## What the task asks
Omit every picture, then return each line of the data below exactly.

*** Opening Data provided ***

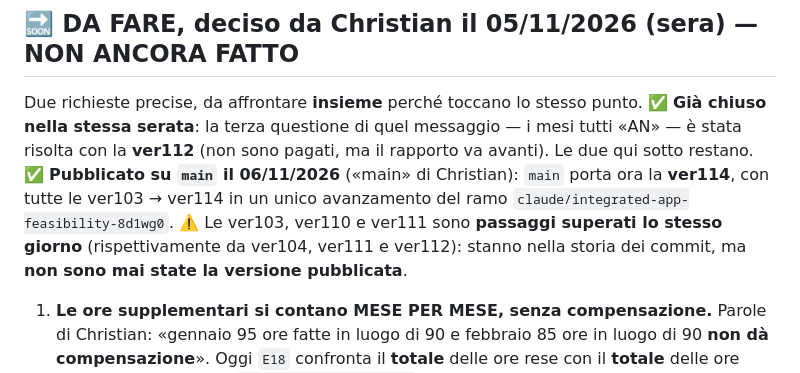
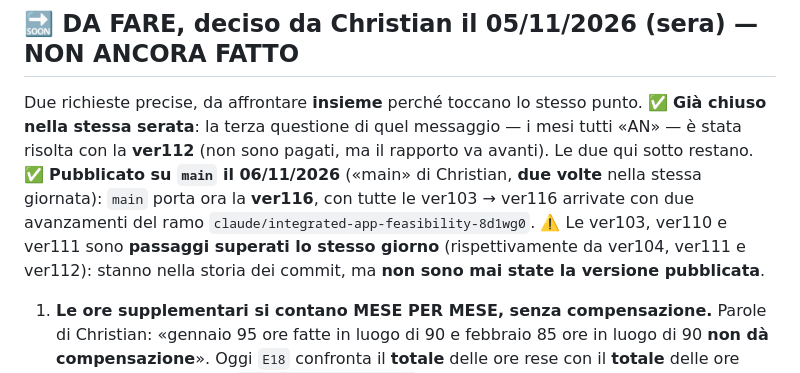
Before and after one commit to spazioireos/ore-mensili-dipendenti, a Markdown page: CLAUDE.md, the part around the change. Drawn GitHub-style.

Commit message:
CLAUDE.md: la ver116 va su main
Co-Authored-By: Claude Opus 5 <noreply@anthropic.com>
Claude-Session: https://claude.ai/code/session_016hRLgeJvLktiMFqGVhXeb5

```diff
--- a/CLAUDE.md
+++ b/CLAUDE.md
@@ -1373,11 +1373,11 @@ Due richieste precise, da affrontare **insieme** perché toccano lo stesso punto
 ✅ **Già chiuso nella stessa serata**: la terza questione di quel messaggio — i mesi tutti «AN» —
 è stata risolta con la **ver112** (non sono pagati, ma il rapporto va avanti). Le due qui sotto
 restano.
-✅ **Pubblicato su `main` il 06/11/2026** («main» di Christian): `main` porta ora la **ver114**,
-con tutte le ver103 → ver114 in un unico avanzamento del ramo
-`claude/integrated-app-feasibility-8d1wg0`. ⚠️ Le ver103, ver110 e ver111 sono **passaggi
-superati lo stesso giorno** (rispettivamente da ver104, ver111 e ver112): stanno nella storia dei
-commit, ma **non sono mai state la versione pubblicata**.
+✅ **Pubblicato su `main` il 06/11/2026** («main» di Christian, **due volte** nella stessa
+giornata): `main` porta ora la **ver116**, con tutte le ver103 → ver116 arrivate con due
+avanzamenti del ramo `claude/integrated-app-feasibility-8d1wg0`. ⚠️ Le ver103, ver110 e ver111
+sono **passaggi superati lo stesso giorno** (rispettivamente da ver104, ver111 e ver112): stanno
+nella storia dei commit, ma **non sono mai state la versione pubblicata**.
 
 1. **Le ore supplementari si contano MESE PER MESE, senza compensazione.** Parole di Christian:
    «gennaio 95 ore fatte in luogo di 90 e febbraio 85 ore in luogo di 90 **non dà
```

*** Closing Data provided ***

## Reply
Before and after one commit to spazioireos/ore-mensili-dipendenti, a Markdown page: CLAUDE.md, the part around the change. Drawn GitHub-style.

Commit message:
CLAUDE.md: la ver116 va su main
Co-Authored-By: Claude Opus 5 <noreply@anthropic.com>
Claude-Session: https://claude.ai/code/session_016hRLgeJvLktiMFqGVhXeb5

```diff
--- a/CLAUDE.md
+++ b/CLAUDE.md
@@ -1373,11 +1373,11 @@ Due richieste precise, da affrontare **insieme** perché toccano lo stesso punto
 ✅ **Già chiuso nella stessa serata**: la terza questione di quel messaggio — i mesi tutti «AN» —
 è stata risolta con la **ver112** (non sono pagati, ma il rapporto va avanti). Le due qui sotto
 restano.
-✅ **Pubblicato su `main` il 06/11/2026** («main» di Christian): `main` porta ora la **ver114**,
-con tutte le ver103 → ver114 in un unico avanzamento del ramo
-`claude/integrated-app-feasibility-8d1wg0`. ⚠️ Le ver103, ver110 e ver111 sono **passaggi
-superati lo stesso giorno** (rispettivamente da ver104, ver111 e ver112): stanno nella storia dei
-commit, ma **non sono mai state la versione pubblicata**.
+✅ **Pubblicato su `main` il 06/11/2026** («main» di Christian, **due volte** nella stessa
+giornata): `main` porta ora la **ver116**, con tutte le ver103 → ver116 arrivate con due
+avanzamenti del ramo `claude/integrated-app-feasibility-8d1wg0`. ⚠️ Le ver103, ver110 e ver111
+sono **passaggi superati lo stesso giorno** (rispettivamente da ver104, ver111 e ver112): stanno
+nella storia dei commit, ma **non sono mai state la versione pubblicata**.
 
 1. **Le ore supplementari si contano MESE PER MESE, senza compensazione.** Parole di Christian:
    «gennaio 95 ore fatte in luogo di 90 e febbraio 85 ore in luogo di 90 **non dà
```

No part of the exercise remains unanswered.